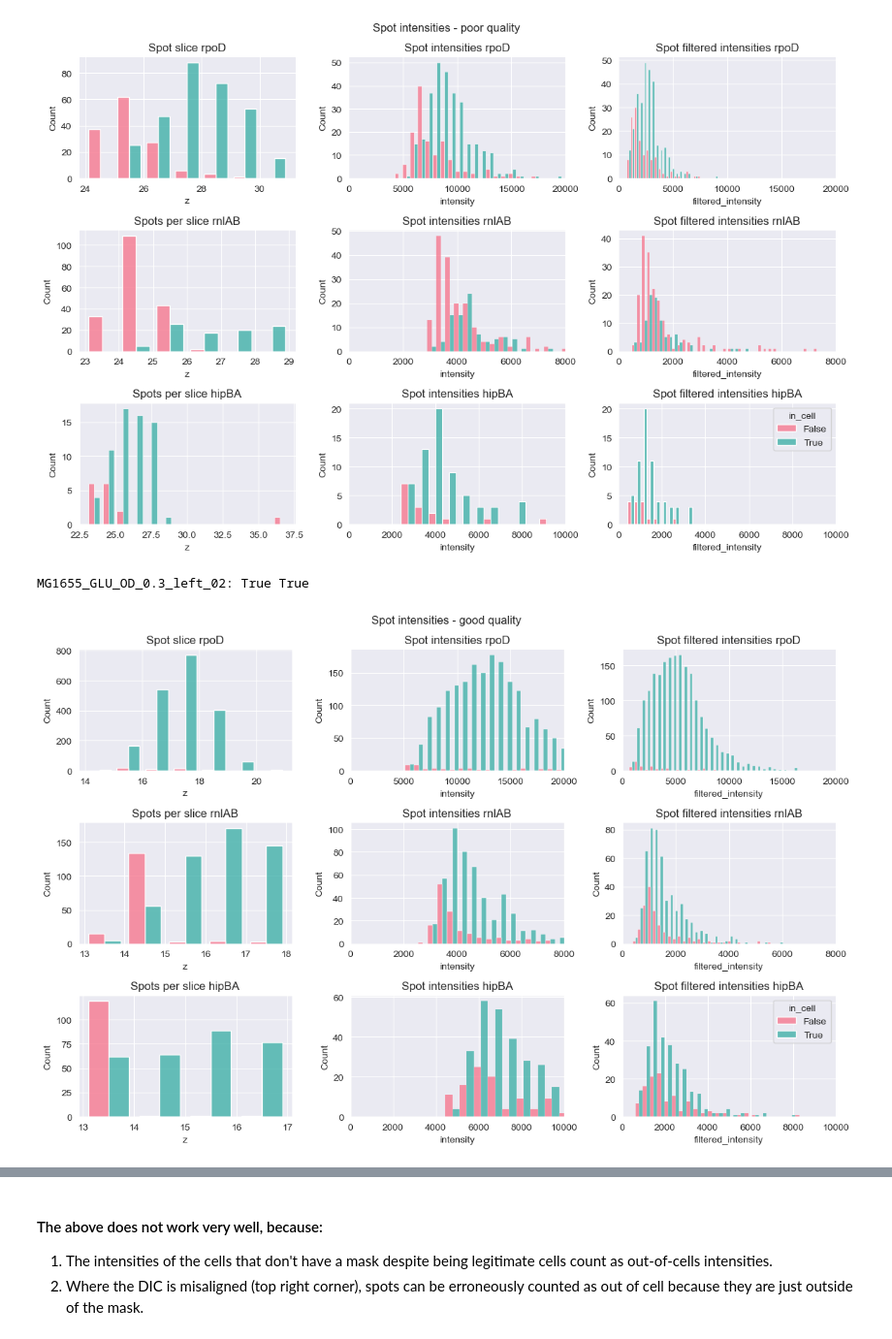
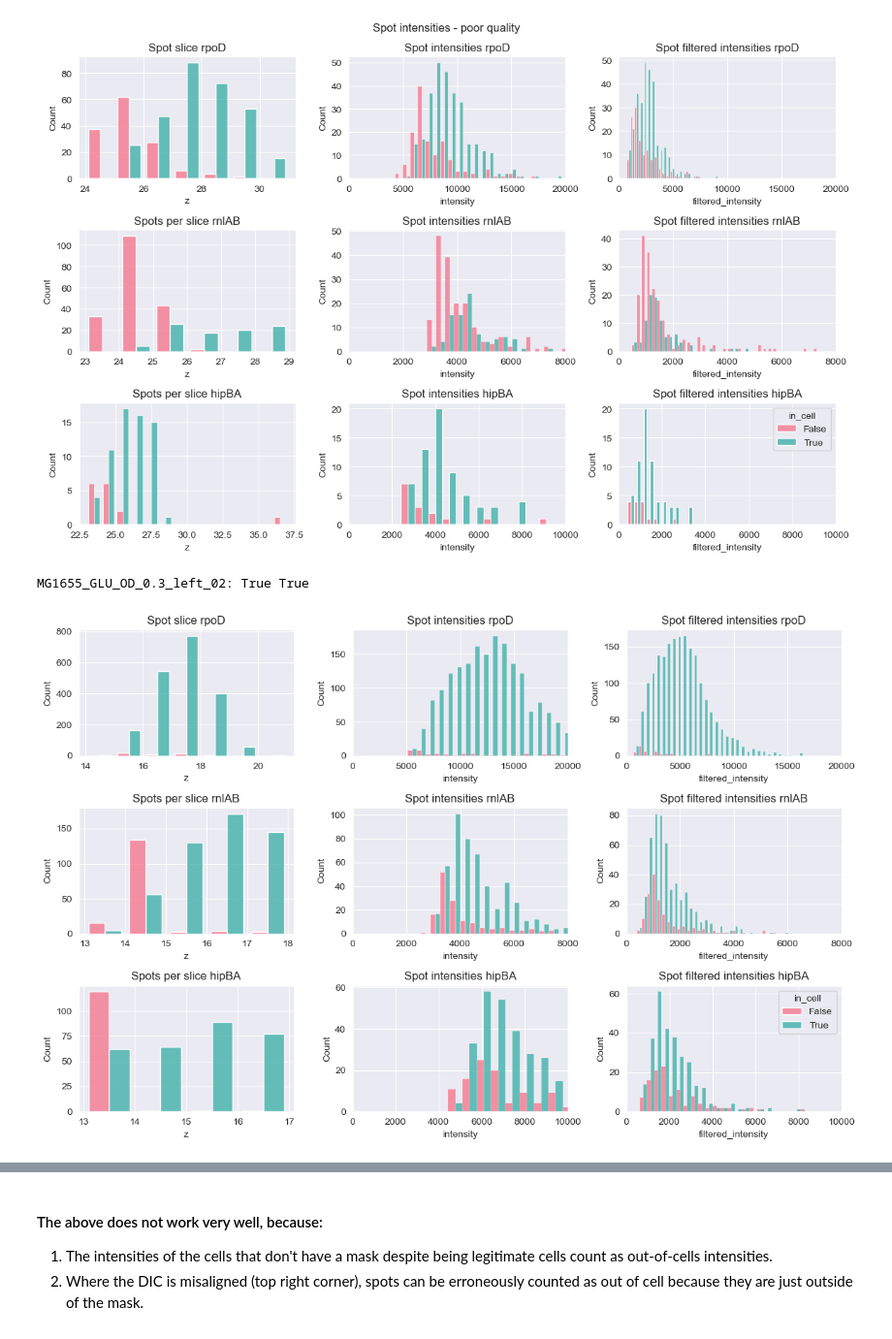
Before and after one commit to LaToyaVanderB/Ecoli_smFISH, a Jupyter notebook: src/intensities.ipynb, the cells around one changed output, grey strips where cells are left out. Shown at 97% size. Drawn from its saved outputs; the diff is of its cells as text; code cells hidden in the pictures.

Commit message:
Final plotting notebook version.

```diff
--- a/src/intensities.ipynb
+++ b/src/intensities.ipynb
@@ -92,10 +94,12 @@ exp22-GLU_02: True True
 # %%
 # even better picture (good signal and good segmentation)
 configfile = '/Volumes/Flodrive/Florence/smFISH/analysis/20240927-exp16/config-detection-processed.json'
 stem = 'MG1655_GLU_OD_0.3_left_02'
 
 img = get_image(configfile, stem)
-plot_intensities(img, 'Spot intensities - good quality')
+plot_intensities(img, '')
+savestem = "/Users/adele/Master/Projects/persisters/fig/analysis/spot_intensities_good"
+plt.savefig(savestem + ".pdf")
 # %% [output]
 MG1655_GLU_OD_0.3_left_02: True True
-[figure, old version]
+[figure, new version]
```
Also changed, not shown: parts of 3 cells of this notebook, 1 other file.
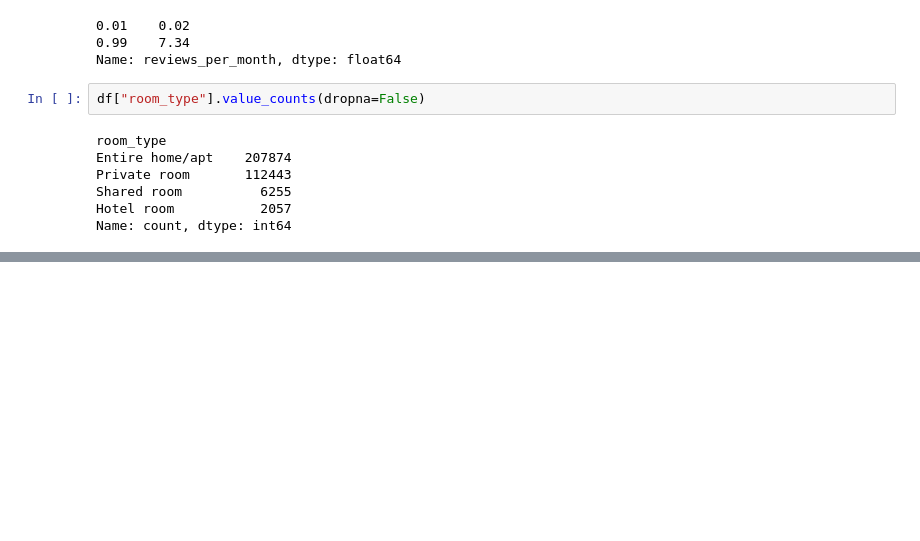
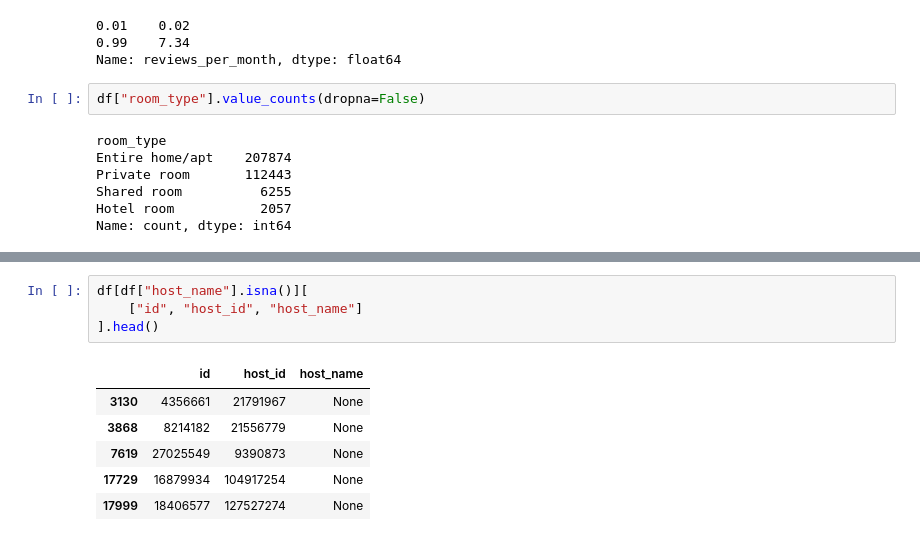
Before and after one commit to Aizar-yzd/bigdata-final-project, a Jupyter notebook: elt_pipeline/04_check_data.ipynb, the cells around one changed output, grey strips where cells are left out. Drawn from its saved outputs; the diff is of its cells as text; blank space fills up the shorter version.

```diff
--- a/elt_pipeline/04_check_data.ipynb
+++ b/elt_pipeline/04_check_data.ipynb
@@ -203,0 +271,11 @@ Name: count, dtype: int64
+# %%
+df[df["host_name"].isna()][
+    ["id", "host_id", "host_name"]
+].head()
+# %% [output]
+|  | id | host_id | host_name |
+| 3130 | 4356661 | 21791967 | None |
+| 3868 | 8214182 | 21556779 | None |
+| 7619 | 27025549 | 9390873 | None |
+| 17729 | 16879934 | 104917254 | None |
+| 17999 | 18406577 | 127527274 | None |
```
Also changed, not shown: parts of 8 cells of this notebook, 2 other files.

────────────────────────────────────────

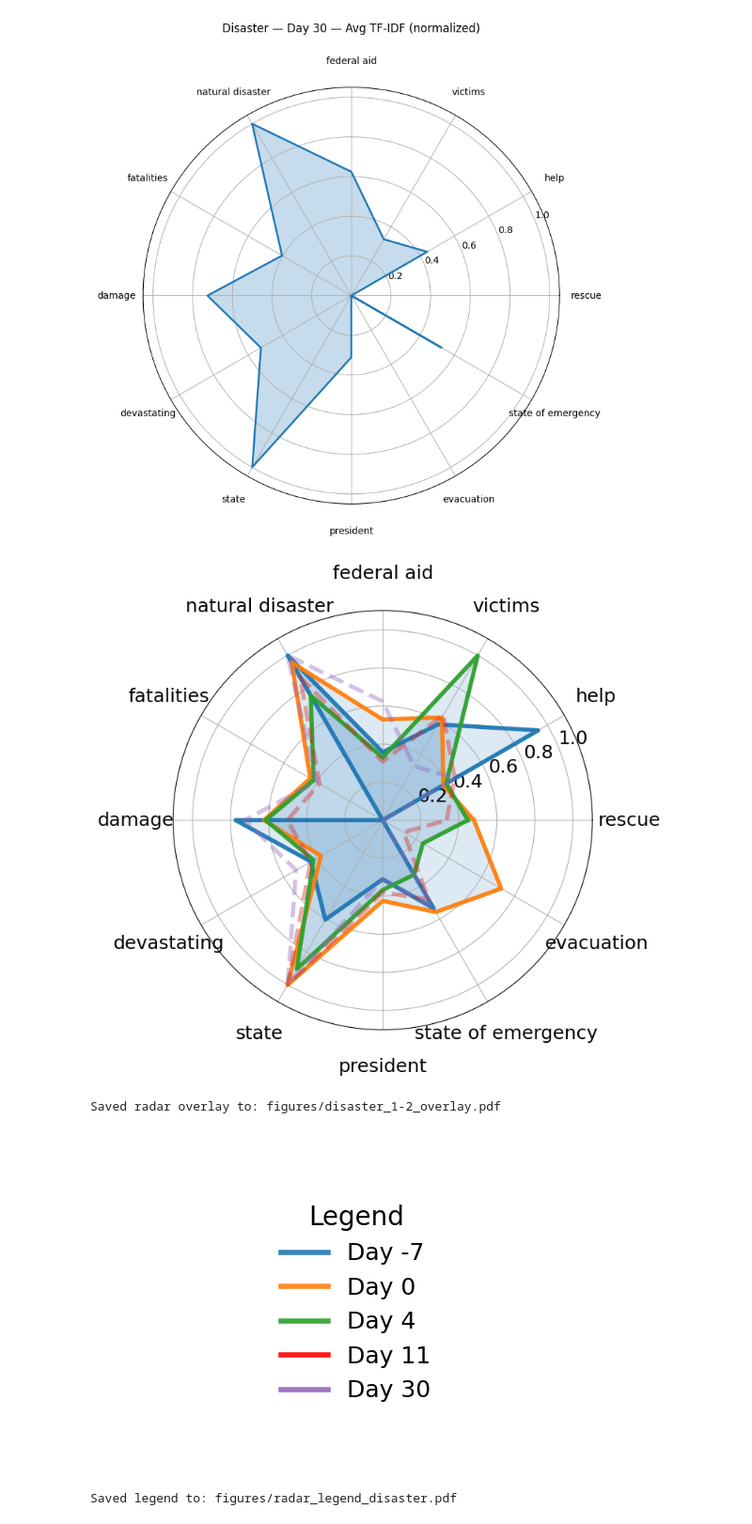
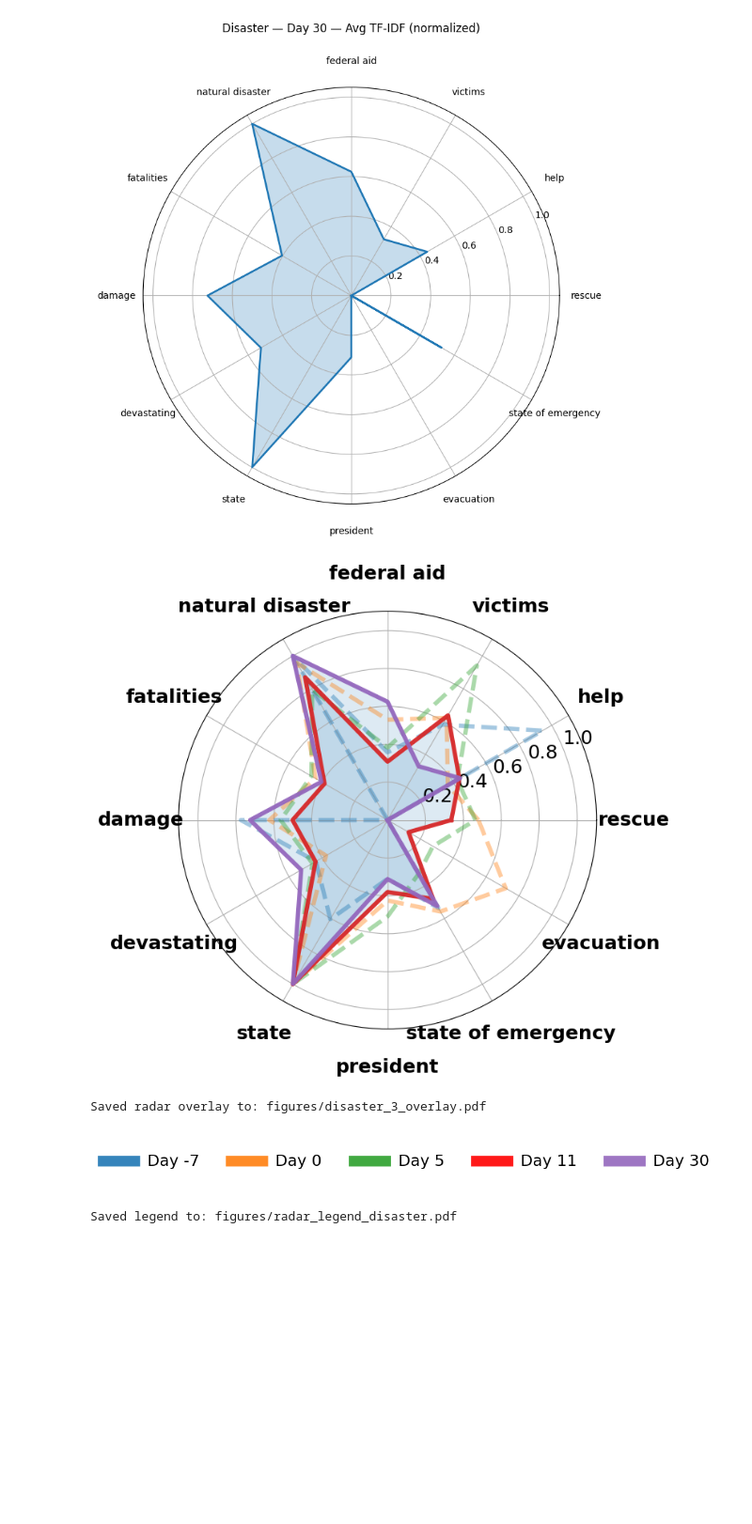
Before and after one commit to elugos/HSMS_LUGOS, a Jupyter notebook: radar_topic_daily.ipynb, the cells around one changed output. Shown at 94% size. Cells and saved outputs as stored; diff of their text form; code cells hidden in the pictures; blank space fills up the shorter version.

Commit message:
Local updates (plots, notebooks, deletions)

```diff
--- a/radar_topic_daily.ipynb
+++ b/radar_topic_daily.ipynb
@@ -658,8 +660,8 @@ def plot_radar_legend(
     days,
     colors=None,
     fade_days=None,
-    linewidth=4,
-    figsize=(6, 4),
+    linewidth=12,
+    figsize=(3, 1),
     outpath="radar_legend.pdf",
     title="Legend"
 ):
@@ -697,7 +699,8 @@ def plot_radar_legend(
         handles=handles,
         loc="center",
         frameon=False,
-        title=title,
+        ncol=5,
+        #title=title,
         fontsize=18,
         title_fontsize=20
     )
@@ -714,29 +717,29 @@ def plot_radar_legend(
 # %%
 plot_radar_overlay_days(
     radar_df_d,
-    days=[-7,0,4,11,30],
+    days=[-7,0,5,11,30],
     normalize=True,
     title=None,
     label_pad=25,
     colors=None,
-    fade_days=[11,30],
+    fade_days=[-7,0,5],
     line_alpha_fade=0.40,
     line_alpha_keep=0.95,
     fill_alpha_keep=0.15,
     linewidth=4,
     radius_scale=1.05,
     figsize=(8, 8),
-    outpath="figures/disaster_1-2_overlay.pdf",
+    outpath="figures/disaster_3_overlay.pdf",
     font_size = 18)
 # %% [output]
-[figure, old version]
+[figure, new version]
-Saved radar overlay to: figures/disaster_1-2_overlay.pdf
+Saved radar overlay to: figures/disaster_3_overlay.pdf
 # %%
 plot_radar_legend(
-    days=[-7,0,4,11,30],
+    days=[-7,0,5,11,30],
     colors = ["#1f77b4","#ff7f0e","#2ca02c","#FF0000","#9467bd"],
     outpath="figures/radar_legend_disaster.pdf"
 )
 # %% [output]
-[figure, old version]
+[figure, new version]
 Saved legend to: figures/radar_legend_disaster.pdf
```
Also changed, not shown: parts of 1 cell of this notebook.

────────────────────────────────────────

GOAL OF THE EXERCISE -
Please report all lines in the entries where "ipynb" appears.

SOLUTION BELOW -
Before and after one commit to LaToyaVanderB/Ecoli_smFISH, a Jupyter notebook: src/intensities.ipynb, the cells around one changed output, grey strips where cells are left out. Shown at 97% size. Drawn from its saved outputs; the diff is of its cells as text; code cells hidden in the pictures.
--- a/src/intensities.ipynb
+++ b/src/intensities.ipynb
Before and after one commit to Aizar-yzd/bigdata-final-project, a Jupyter notebook: elt_pipeline/04_check_data.ipynb, the cells around one changed output, grey strips where cells are left out. Drawn from its saved outputs; the diff is of its cells as text; blank space fills up the shorter version.
--- a/elt_pipeline/04_check_data.ipynb
+++ b/elt_pipeline/04_check_data.ipynb
Before and after one commit to elugos/HSMS_LUGOS, a Jupyter notebook: radar_topic_daily.ipynb, the cells around one changed output. Shown at 94% size. Cells and saved outputs as stored; diff of their text form; code cells hidden in the pictures; blank space fills up the shorter version.
--- a/radar_topic_daily.ipynb
+++ b/radar_topic_daily.ipynb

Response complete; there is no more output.